As someone who’s flirted with technology reporting for years, it was only a matter of time before I went from covering sterile ‘digital transformation!’ events hosted by middle-aged Corporation Men in grey suits to wacky ‘hackathons’ hosted by a man with a white afro wearing a Pac-Man suit.
Yes, the world is changing. Fast. And I think, on the whole, I prefer this emerging one. The Generation Zers at the Canadian Music Week 2018 Hackathon were hungry — full of purpose and the energy that comes from knowing that geeks are now certifiably cool and that you and your technological black magic are destined to inherit the Earth.
No whiff of the sinister intentions of the men in grey suits, just a collection of people resembling the cast of Watch Dogs 2 united in the belief that their coding can change the world. “Everyone wants to build something and make an impact,” said one attendee. “And music can change lives.”
“Let’s make the music industry what it should be,” said a blockchain advocate sporting red-tinted glasses and a black duster. It reminded me of Taylor Pearson’s Ribbon Farm article The Blockchain Man, in which he outlines how such people will soon take over from the Organization Man. I appear to have witnessed the primordial soup of that shift of power.
The Hackathon ran for 24 hours from the sunny Toronto afternoon of May 8 to the equally sunny afternoon of May 9 in a snack-filled basement office just off King Street. Experts in VR, AR, blockchain and AI were encouraged to attend, enticed with rare access to APIs from the likes of Universal Music Canada, which offered up its 15,000-track catalogue for the event.
As the hacking got underway I made my way around the tables to see what the teams were up to. I was first drawn to a guy wearing an Igorrr tee who said he’d found a way to create fully-automated death metal music using machine learning and neural techniques.
He wasn’t kidding. CJ Carr’s ‘band’ DADABOTS has been around for a while, and he was at the Hackathon looking for help to make his AI-generated music more coherent. There’s something eerily dystopian and detached about the idea of an artificial intelligence making our music, but Carr was infectiously passionate about his project, and it was pretty cool.
Toronto rock ’n’ roller SATE was there looking for help to build an augmented reality experience for her concerts. She wanted to create an app that would do things like make digital flames come out of her head while she’s on stage.
The team behind Music Moji used the Spotify API to build a machine learning tool that would help people find music they’re in the mood for based on the emojis they click. For example, click the sad face emoji and you’ll perhaps be presented with the likes of Fallout Boy.
Elsewhere, team Spotlight were building an app inspired by the live trivia game HQ and American Idol that would have users voting on live streams of independent artist performances. The idea is that more indie musicians will have the chance to make it big, and fans will have the satisfaction of knowing they played a part in making it happen.
Something grumpy and cynical could be said here about the soul being stripped out of music, which you can’t help but feel when you’re being shown AI-generated death metal and emoji-based recommendations, but I think that would be missing the point.
The ideas at the Hackathon might have seemed somewhat cold, but the collaboration and enthusiasm on show was nothing but warming.

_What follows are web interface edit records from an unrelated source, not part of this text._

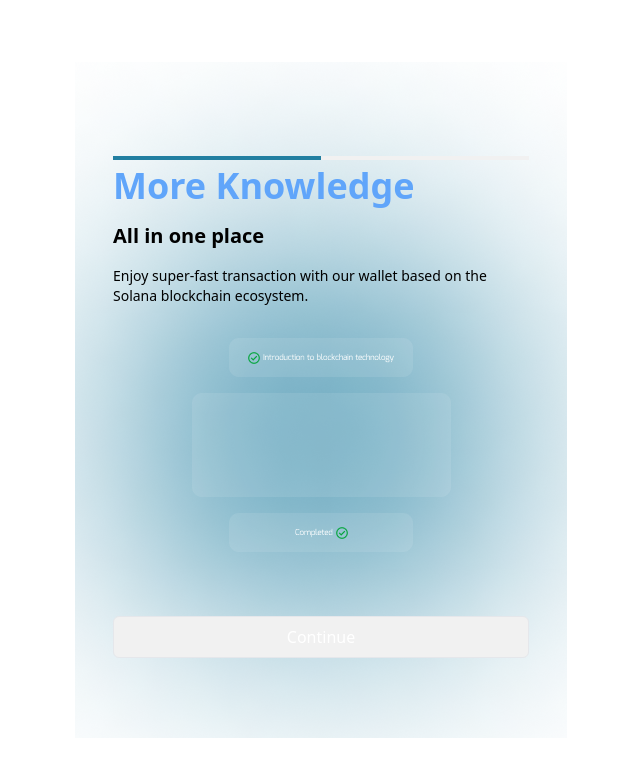
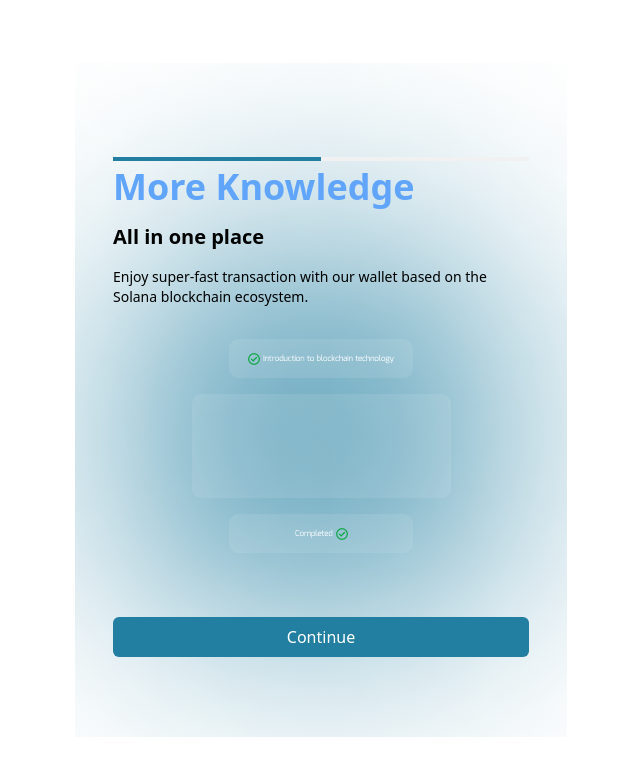
Before and after one commit to TeenGirlsinBlockchain/TechPadie, a React (Vite) app in the folder tech-padie-frontend/: page /next in a window 1280 px wide. Shown: the top 776 px of the page, without its empty margins (319-959 px from the left). Built offline with nearby package versions, Linux system fonts and the light colour scheme.

Commit message:
fixed all

```diff
--- a/tech-padie-frontend/src/pages/InitialOnBoarding.jsx
+++ b/tech-padie-frontend/src/pages/InitialOnBoarding.jsx
@@ -21,7 +21,7 @@ function InitialOnBoarding() {
 
   return (
     <div className="flex justify-center items-center min-h-screen bg-[#F7F7F7]">
-      {/* Form container with white background, rounded edges, and padding */}
+
       <div className="bg-white rounded-lg p-8 sm:w-[90%] md:w-[70%] lg:w-[50%]">
         <Tracker currtrack={50} height={4} bgcolor="#F1F1F1">
           <Tracker.Bar color="#227FA1" />
@@ -73,7 +73,6 @@ function InitialOnBoarding() {
           </ButtonGroup>
         </div>
 
-        {/* Continue Button */}
         <button
           className={`w-full rounded-md px-8 py-2 ${
             allFieldsCompleted
--- a/tech-padie-frontend/src/pages/NextOnBoarding.jsx
+++ b/tech-padie-frontend/src/pages/NextOnBoarding.jsx
@@ -1,9 +1,11 @@
-import Button from "../components/Button";
+import ButtonIcon from "../ui/ButtonIcon";
 import Tracker from "../ui/Tracker";
 import ellipsebg from '../images/ellipsebg.png';
 import img1 from '../images/1.png'
 import img2 from '../images/2.png'
 import img3 from '../images/3.png'
+
+
 
 function NextOnBoarding() {
   return (
@@ -19,7 +21,7 @@ function NextOnBoarding() {
         <Tracker currtrack={50} height={4} bgcolor="#F1F1F1">
           <Tracker.Bar color="#227FA1" />
         </Tracker>
-        <div className="flex flex-col items-start space-y-4"> {/* Add space between items */}
+        <div className="flex flex-col items-start space-y-4">
           <h1 className="text-4xl font-semibold text-blue-400">
             More Knowledge
           </h1>
@@ -33,7 +35,7 @@ function NextOnBoarding() {
           <img src={img2} alt="Image 2" className="" />
           <img src={img3} alt="Image 3" className="" />
         </div>
-        <Button addedStyles="w-full rounded-md bg-[#227FA1] text-white mt-8">Continue</Button> {/* Add margin-top to button */}
+        <ButtonIcon>Continue</ButtonIcon>
       </div>
     </div>
   );
--- a/tech-padie-frontend/src/ui/ButtonIcon.jsx
+++ b/tech-padie-frontend/src/ui/ButtonIcon.jsx
@@ -1,21 +1,14 @@
 import styled from "styled-components";
 
 const ButtonIcon = styled.button`
-  background: none;
+  width: 100%;
+  border-radius: 0.375rem;
+  background-color: #227FA1;
+  color: white;
+  padding: 0.5rem 1rem;
+  margin-top: 2rem;
   border: none;
-  padding: 0.6rem;
-  border-radius: var(--border-radius-sm);
-  transition: all 0.2s;
-
-  &:hover {
-    background-color: var(--color-grey-100);
-  }
-
-  & svg {
-    width: 2.2rem;
-    height: 2.2rem;
-    color: var(--color-brand-600);
-  }
+  cursor: pointer;
 `;
 
 export default ButtonIcon;
```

This was just a group of people doing what people have long done: come together to celebrate their love of music. The only difference, it seems, is that instead of bongos and banjos, the musically-inclined kids of today are jamming with neural networks and virtual reality.
See the Canadian Music Week Hackathon in action courtesy of Discovery Canada’s Daily Planet.